I have been very tempted to eat things offered to me “free” of charge this week. I believe pretty strongly that eating those things would have been a distortion of my experience. It is important not to stereotype the experiences of all food stamp users, but I do think that many low-income people have less access to free food than medium- or high-income people. I have medium- and high-income friends who do not find it inconvenient to share things with me when I may not be able to return the favor. My family, if they lived here, would not think it an imposition if I came over for dinner and did not contribute anything or offer to help pay the cost. I have not worn out my welcome at their house, and they are economically stable enough to support me, whether the need is small or large. I work in a nice office where we keep a “community” stock of sodas. Taking from the stock regularly means I have to bring in a 12-pack of soda on a rotating basis. The idea of bringing in a 12-pack is not stressful for me and I don’t feel burdened by that social responsibility, so I can take from the community stock. These factors—where and with whom I work, where and with whom I live, and the incomes of my friends and family—result in an environment which allows me greater access to free food (and a host of other advantages). I haven’t always beaten those temptations this week—I had some candy from a jar in our office—but I now have a more critical understanding of how my social position and the wealth of my social circle allows me to spend less on food than if I were lower-income. In this small way, as Barbara Ehrenreich wrote, it’s expensive to be poor!

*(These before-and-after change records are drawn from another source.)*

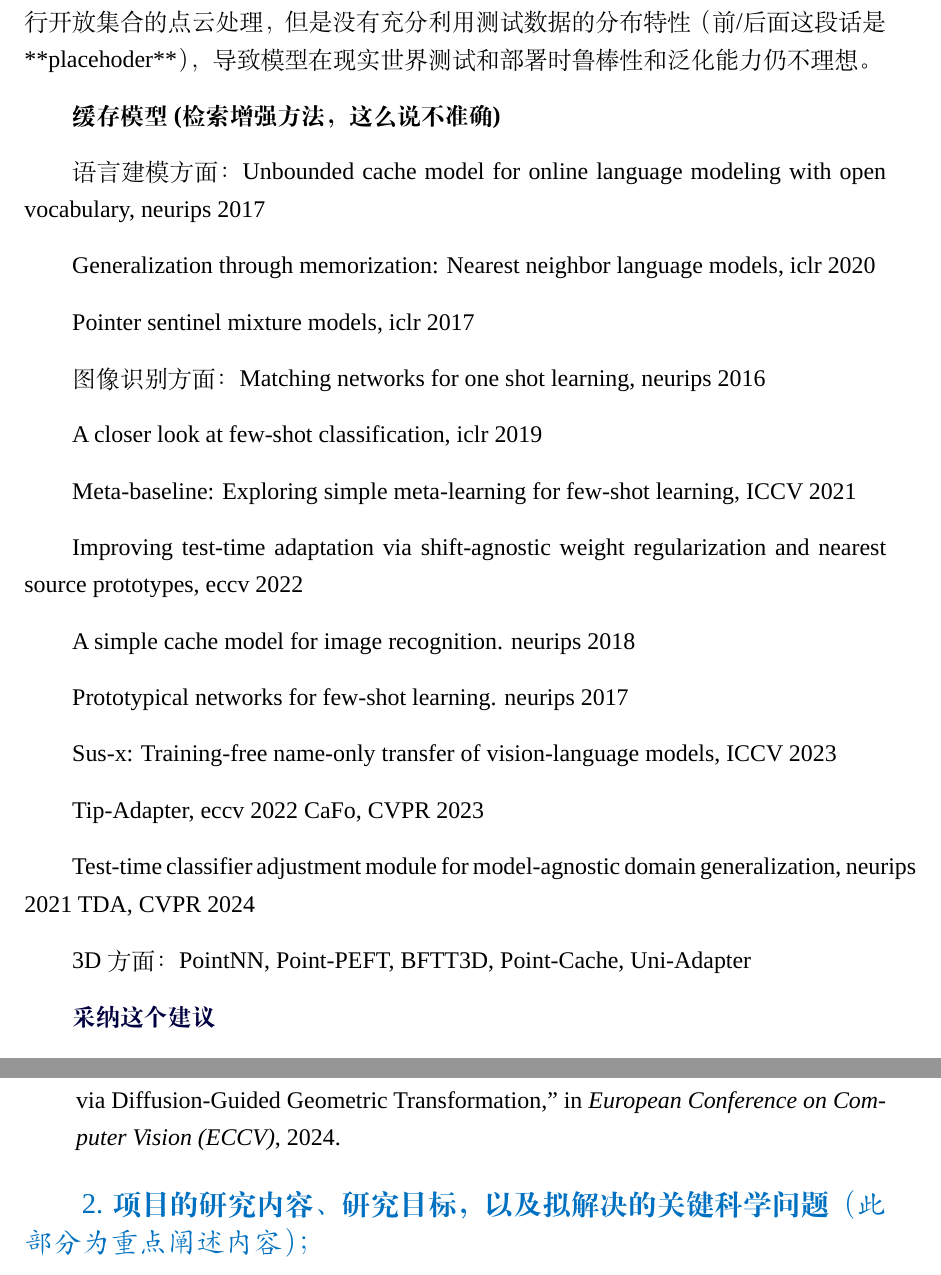
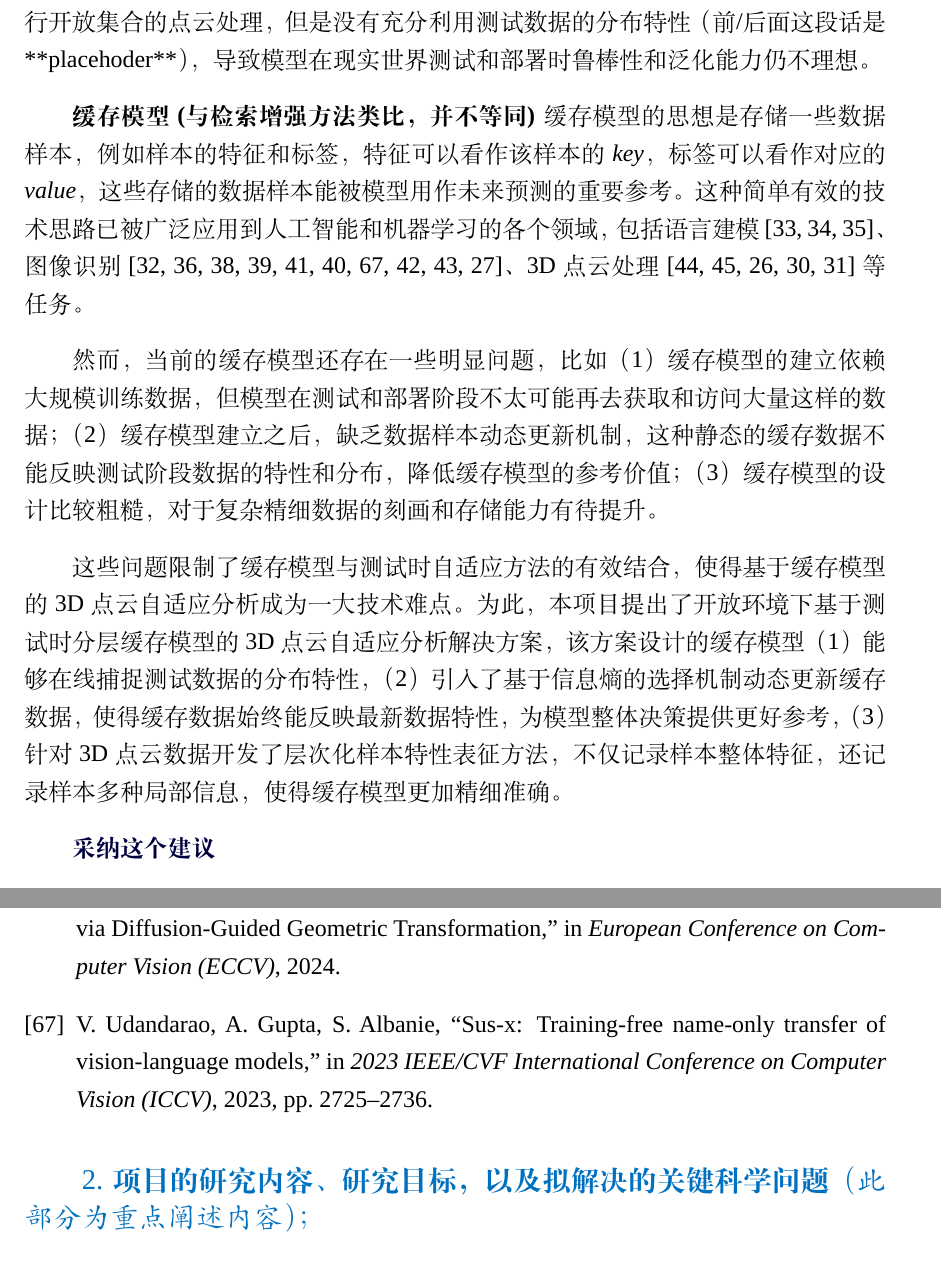
Before and after one commit to auniquesun/NSFC-LaTeX, a LaTeX document (nsfc2026.tex): two parts of pages 5 and 14 of 20, joined at a grey line, cut so that both start at the same text. Compiled offline with LuaLaTeX; a missing font is replaced by an installed copy or a similar font.

Commit message:
update file

```diff
--- a/nsfc2026.tex
+++ b/nsfc2026.tex
@@ -245,38 +245,40 @@
 
 % 相关工作总结，本项目的特色之处
 
-\textbf{缓存模型(检索增强方法，这么说不准确)}
+\textbf{缓存模型(与检索增强方法类比，并不等同)}
 % 这部分放到测试时自适应中讲？还是单拎出来？
-% 目前标题中已经没有“缓存模型”的字样了，单拎出来有点突兀
+%   目前标题中已经没有“缓存模型”的字样了，单拎出来有点突兀，那就不讲
+%   不讲的话，其他地方要讲吗？研究内容部分肯定要讲
+%   我觉得至少按照 point-cache 逻辑写一段，迟早得写
+%       怎么写呢？讲一下思路，直接这么分有点粗略且无关
+%       到这写不出来啊，有两方面原因：一是觉得point-cache的创新有点旧了，二是还没找到有效的能work的方案。这也启发我要持续推动新研究。
+%           先按照point-cache的思路写一个，后面再改进升级
+缓存模型的思想是存储一些数据样本，例如样本的特征和标签，特征可以看作该样本的\emph{key}，标签可以看作对应的\emph{value}，这些存储的数据样本能被模型用作未来预测的重要参考。这种简单有效的技术思路已被广泛应用到人工智能和机器学习的各个领域，包括
+语言建模~\cite{grave17unbounded,merity17pointer,khandelwal20generalization}、
+    % Unbounded cache model for online language modeling with open vocabulary~\cite{grave17unbounded}, neurips 2017
+    % Pointer sentinel mixture models~\cite{merity17pointer}, iclr 2017
+    % Generalization through memorization: Nearest neighbor language models~\cite{khandelwal20generalization}, iclr 2020
+图像识别~\cite{vinyals16mn,snell17prototypical,chen18a,chen21meta-baseline,iwasawa21t3a,choi22improving,udandarao23sus-x,zhang22tip-adapter,zhang23cafo,karmanov24tda}、
+    % Matching networks for one shot learning~\cite{vinyals16mn}, neurips 2016
+    % Prototypical networks for few-shot learning~\cite{snell17prototypical}. neurips 2017
+    % A simple cache model for image recognition~\cite{orhan18a}. neurips 2018
+    % A closer look at few-shot classification~\cite{chen18a}, iclr 2019
+    % Meta-baseline: Exploring simple meta-learning for few-shot learning~\cite{chen21meta-baseline}, ICCV 2021
+    % Test-time classifier adjustment module for model-agnostic domain generalization~\cite{iwasawa21t3a}, neurips 2021
+    % Improving test-time adaptation via shift-agnostic weight regularization and nearest source prototypes~\cite{choi22improving}, eccv 2022
+    % Sus-x: Training-free name-only transfer of vision-language models~\cite{udandarao23sus-x}, ICCV 2023
+    % Tip-Adapter~\cite{zhang22tip-adapter}, eccv 2022
+    % CaFo~\cite{zhang23cafo}, CVPR 2023
+    % TDA~\cite{karmanov24tda}, CVPR 2024
+3D点云处理~\cite{zhang23pointnn,tang24pointpeft,wang24bftt3d,sun25pointcache,tamjidi2025uniadapter}等任务。
+% PointNN~\cite{zhang23pointnn}, Point-PEFT~\cite{tang24pointpeft}, BFTT3D~\cite{wang24bftt3d}, Point-Cache~\cite{sun25pointcache}, Uni-Adapter~\cite{tamjidi2025uniadapter}
 
-语言建模方面：
-Unbounded cache model for online language modeling with open vocabulary, neurips 2017
+% 对缓存模型作评述
+%   每类有什么特点，和本项目的联系区别在哪？这是要害
+然而，当前的缓存模型还存在一些明显问题，比如（1）缓存模型的建立依赖大规模训练数据，但模型在测试和部署阶段不太可能再去获取和访问大量这样的数据；（2）缓存模型建立之后，缺乏数据样本动态更新机制，这种静态的缓存数据不能反映测试阶段数据的特性和分布，降低缓存模型的参考价值；（3）缓存模型的设计比较粗糙，对于复杂精细数据的刻画和存储能力有待提升。
 
-Generalization through memorization: Nearest neighbor language models, iclr 2020
-
-Pointer sentinel mixture models, iclr 2017
-
-图像识别方面：
-Matching networks for one shot learning, neurips 2016
-
-A closer look at few-shot classification, iclr 2019
-
-Meta-baseline: Exploring simple meta-learning for few-shot learning, ICCV 2021
-
-Improving test-time adaptation via shift-agnostic weight regularization and nearest source prototypes, eccv 2022
-
-A simple cache model for image recognition. neurips 2018
-
-Prototypical networks for few-shot learning. neurips 2017
-
-Sus-x: Training-free name-only transfer of vision-language models, ICCV 2023
-
-Tip-Adapter, eccv 2022 CaFo, CVPR 2023
-
-Test-time classifier adjustment module for model-agnostic domain generalization, neurips 2021
-TDA, CVPR 2024
-
-3D方面：PointNN, Point-PEFT, BFTT3D, Point-Cache, Uni-Adapter
+这些问题限制了缓存模型与测试时自适应方法的有效结合，使得基于缓存模型的3D点云自适应分析成为一大技术难点。为此，本项目提出了开放环境下基于测试时分层缓存模型的3D点云自适应分析解决方案，该方案设计的缓存模型（1）能够在线捕捉测试数据的分布特性，
+（2）引入了基于信息熵的选择机制动态更新缓存数据，使得缓存数据始终能反映最新数据特性，为模型整体决策提供更好参考，（3）针对3D点云数据开发了层次化样本特性表征方法，不仅记录样本整体特征，还记录样本多种局部信息，使得缓存模型更加精细准确。
 
 \myEmph{采纳这个建议}
 
```
Also changed, not shown: NOTE.md (+4 -0 lines), nsfc2026.tex (11 more changed lines).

Change from the Past
Sunday: I spent the better part of the day going thru the grocery store sales and my coupons matching them up, my planning included two different stores. As I finished my first stop and was feeling pretty smug about my acquisitions, with my coupons and calculator in hand. I pushed my cart into a line and discovered there was a lady with two heaping full baskets in front of me. I was more than slightly annoyed since I still had one more grocery store to get to and this was taking up entirely too much of my day off. Standing there I couldn’t help but hear how much her bill came to, $534.00 dollars!! But after the clerk gave her the total, she handed her a huge stack of coupons.. Final total $29.84!! I was almost embarrassed about my little stack of coupons, she did give me some pointers and told me she spends at least six hours a week Coupon clipping and matching them with sale items. Don’t know if I’m ready to do that but told her she should teach a class. Spent the rest of the afternoon cooking for the week, bean burros, breakfast burros, baked some chicken so I wouldn’t have much to do after getting home from work.
Monday: My daughter discovered that instead of the usual five dollars a day for lunch, she’s a junior in high school she was going to be allowed only two dollars. And she would be eating at the school cafeteria. The challenge to her had sounded like no big deal the day before, but now!! That evening I asked her how it went, all I got was eye rolling and that cafeteria food sucks….
Wednesday: The evening came and nobody including myself is looking forward to dinner. Left-over’s again!?! I did tell the kids that I had fourteen dollars left from our budget and maybe we could splurge this weekend!! Even planning ahead this cooking every night is a drag, I’m ashamed to say that at least once or twice a week It was my habit to run by somewhere and pick up something for dinner.
Thursday: I think the thing I miss the most is my glass of wine in the evening, can’t afford that this week. Maybe my neighbor who sometimes will drop by to visit with some wine at the end of the day will be by tonight. And yes it’s time again to get the left-over’s out, maybe I’ll change it up and serve the chicken (yuck) with a salad instead of canned vegetables (frozen was too expensive and had no coupons for them).
Friday: Oatmeal for breakfast all week, my cholesterol is probably better but my taste buds are very unhappy….
I have a meeting today I’m sharing my food with the group for lunch-why should I be the only one that suffers…